TO DO ▸ Could the listing be repeated exactly, with every picture dropped?
Start of MATERIAL SHOWN
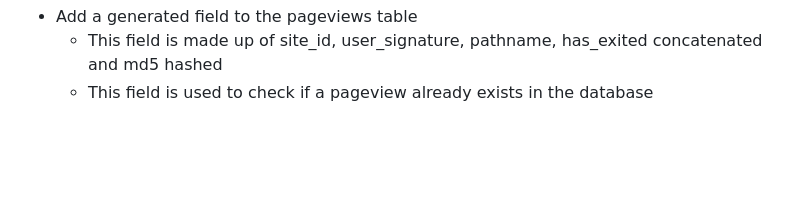
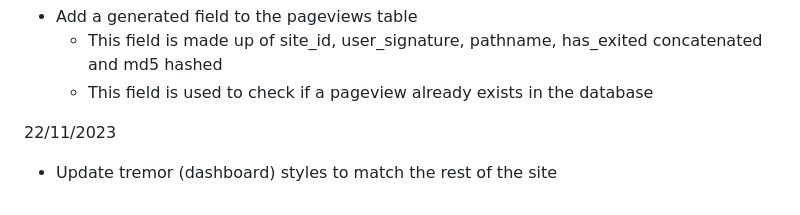
Before and after one commit to CDE90/litics, a Markdown page: README.md, the part around the change. GitHub-like rendering; blank space fills up the shorter version.

```diff
--- a/README.md
+++ b/README.md
@@ -197,3 +197,7 @@ This is a [T3 Stack](https://create.t3.gg/) project bootstrapped with `create-t3
 -   Add a generated field to the pageviews table
     -   This field is made up of site_id, user_signature, pathname, has_exited concatenated and md5 hashed
     -   This field is used to check if a pageview already exists in the database
+
+22/11/2023
+
+-   Update tremor (dashboard) styles to match the rest of the site
```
End of MATERIAL SHOWN
SOLUTION FOR THIS TASK ▸
Before and after one commit to CDE90/litics, a Markdown page: README.md, the part around the change. GitHub-like rendering; blank space fills up the shorter version.

```diff
--- a/README.md
+++ b/README.md
@@ -197,3 +197,7 @@ This is a [T3 Stack](https://create.t3.gg/) project bootstrapped with `create-t3
 -   Add a generated field to the pageviews table
     -   This field is made up of site_id, user_signature, pathname, has_exited concatenated and md5 hashed
     -   This field is used to check if a pageview already exists in the database
+
+22/11/2023
+
+-   Update tremor (dashboard) styles to match the rest of the site
```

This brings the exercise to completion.